I, as well as officials from my Department, continue to have frequent and ongoing contact with representatives from other EU27 Member States and the European Commission in order to promote Ireland’s positions on key policy areas relating to Brexit.
I attended the Foreign Affairs Council of the EU on 15 July and, while Brexit was not on the formal agenda, I held a bilateral meeting in the margins with my counterpart from Poland and will meet with other EU colleagues throughout the summer.
I also met with the EU’s Chief Negotiator Michel Barnier on 19 July to take stock of developments relating to Brexit, ahead of the new UK Prime Minister taking office this week. The meeting strongly reaffirmed the EU’s position on support for the backstop, and that the Withdrawal Agreement is not open for renegotiation. Mr. Barnier also welcomed the recent publication of the Government’s updated Brexit Contingency Action Plan.
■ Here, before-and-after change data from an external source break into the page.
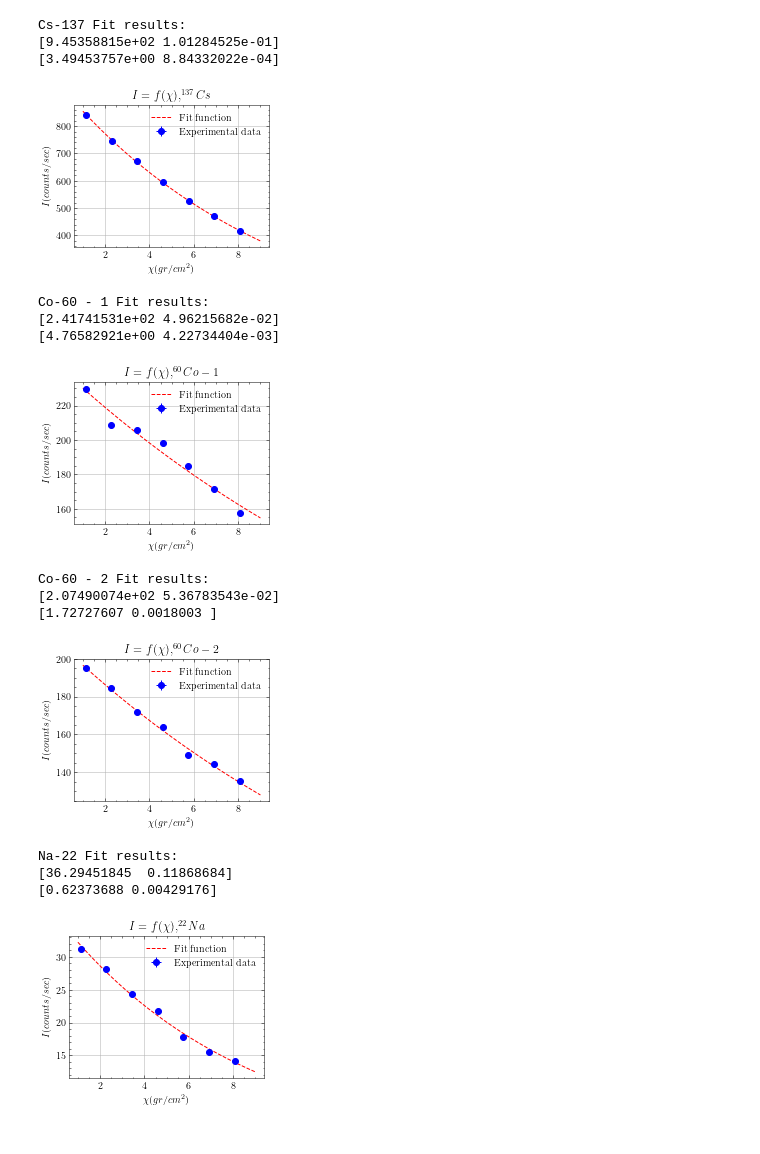
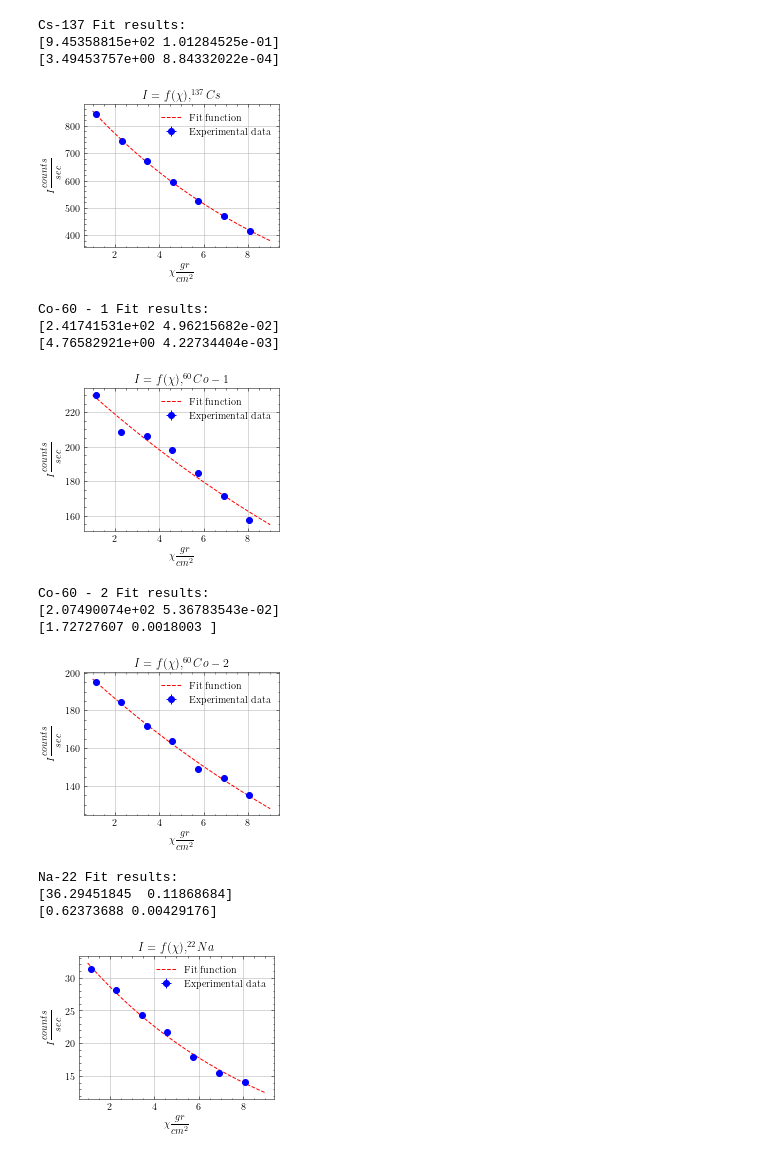
Before and after one commit to GiorgosChr/PHY-322-Analysis, a Jupyter notebook: Exp9/Analysis.ipynb, the cells around one changed output. Cells and saved outputs as stored; diff of their text form; code cells hidden in the pictures.

```diff
--- a/Exp9/Analysis.ipynb
+++ b/Exp9/Analysis.ipynb
@@ -33,22 +33,24 @@ x = np.linspace(1, 9, 1000)
 # %%
 popt, pcov = curve_fit(fit, x_cs, I_cs, p0=(1577, 1))
 print("Cs-137 Fit results:")
 print(popt)
 print(np.sqrt(np.diag(pcov)))
 
 plt.errorbar(x_cs, I_cs, errors, errors, 'bo')
 plt.plot(x, fit(x, *popt), 'r--')
 plt.grid()
 plt.title('$I = f(\chi ), ^{137}Cs$')
-plt.ylabel('$I (counts/sec)$')
-plt.xlabel('$\chi ( gr/cm^2)$')
+#plt.ylabel('$I (counts/sec)$')
+#plt.xlabel('$\chi ( gr/cm^2)$')
+plt.ylabel('$I \dfrac{counts}{sec}$')
+plt.xlabel('$\chi \dfrac{gr}{cm^2}$')
 plt.legend(['Fit function', 'Experimental data'])
 plt.savefig('I_cs.png', dpi=500)
 # %% [output]
 Cs-137 Fit results:
 [9.45358815e+02 1.01284525e-01]
 [3.49453757e+00 8.84332022e-04]
-[figure, old version]
+[figure, new version]
 # %%
 popt, pcov = curve_fit(fit, x_co1, I_co1, p0=(556, 1))
 print("Co-60 - 1 Fit results:")
@@ -59,15 +61,17 @@ plt.errorbar(x_co1, I_co1, errors, errors, 'bo')
 plt.plot(x, fit(x, *popt), 'r--')
 plt.grid()
 plt.title('$I = f(\chi ), ^{60}Co-1$')
-plt.ylabel('$I (counts/sec)$')
-plt.xlabel('$\chi ( gr/cm^2)$')
+#plt.ylabel('$I (counts/sec)$')
+#plt.xlabel('$\chi ( gr/cm^2)$')
+plt.ylabel('$I \dfrac{counts}{sec}$')
+plt.xlabel('$\chi \dfrac{gr}{cm^2}$')
 plt.legend(['Fit function', 'Experimental data'])
 plt.savefig('I_co1.png', dpi=500)
 # %% [output]
 Co-60 - 1 Fit results:
 [2.41741531e+02 4.96215682e-02]
 [4.76582921e+00 4.22734404e-03]
-[figure, old version]
+[figure, new version]
 # %%
 popt, pcov = curve_fit(fit, x_co2, I_co2, p0=(455, 1))
 print("Co-60 - 2 Fit results:")
@@ -78,15 +82,17 @@ plt.errorbar(x_co2, I_co2, errors, errors, 'bo')
 plt.plot(x, fit(x, *popt), 'r--')
 plt.grid()
 plt.title('$I = f(\chi ), ^{60}Co-2$')
-plt.ylabel('$I (counts/sec)$')
-plt.xlabel('$\chi ( gr/cm^2)$')
+#plt.ylabel('$I (counts/sec)$')
+#plt.xlabel('$\chi ( gr/cm^2)$')
+plt.ylabel('$I \dfrac{counts}{sec}$')
+plt.xlabel('$\chi \dfrac{gr}{cm^2}$')
 plt.legend(['Fit function', 'Experimental data'])
 plt.savefig('I_co2.png', dpi=500)
 # %% [output]
 Co-60 - 2 Fit results:
 [2.07490074e+02 5.36783543e-02]
 [1.72727607 0.0018003 ]
-[figure, old version]
+[figure, new version]
 # %%
 popt, pcov = curve_fit(fit, x_na, I_na, p0=(112, 1))
 print("Na-22 Fit results:")
@@ -97,12 +103,12 @@ plt.errorbar(x_na, I_na, errors, errors, 'bo')
 plt.plot(x, fit(x, *popt), 'r--')
 plt.grid()
 plt.title('$I = f(\chi ), ^{22}Na$')
-plt.ylabel('$I (counts/sec)$')
-plt.xlabel('$\chi ( gr/cm^2)$')
+plt.ylabel('$I \dfrac{counts}{sec}$')
+plt.xlabel('$\chi \dfrac{gr}{cm^2}$')
 plt.legend(['Fit function', 'Experimental data'])
 plt.savefig('I_na.png', dpi=500)
 # %% [output]
 Na-22 Fit results:
 [36.29451845  0.11868684]
 [0.62373688 0.00429176]
-[figure, old version]
+[figure, new version]
```
Also changed, not shown: 3 other files.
At the start of this month, I accompanied President Higgins on his State Visit to Germany, and took part in meetings with the President of the Federal Republic of Germany, Frank-Walter Steinmeier and Chancellor Angela Merkel as well as meeting with the Minister of State for Europe at the Federal Foreign Office, Michael Roth. Each of our interlocutors expressed Germany’s continued full solidarity with Ireland, and the view that the Withdrawal Agreement cannot be reopened.
My discussions with Mr. Barnier, and my colleagues throughout the EU, once again underline the strong solidarity with Ireland and the EU's absolute commitment to protect the Good Friday Agreement in all its parts.
We remain firmly of the view that the only way to ensure an orderly withdrawal is to ratify the Withdrawal Agreement. It is vital that the UK, and the new Prime Minister, uses the time up to 31 October to find a realistic way forward. Responsibility for avoiding a no deal Brexit lies firmly with the UK.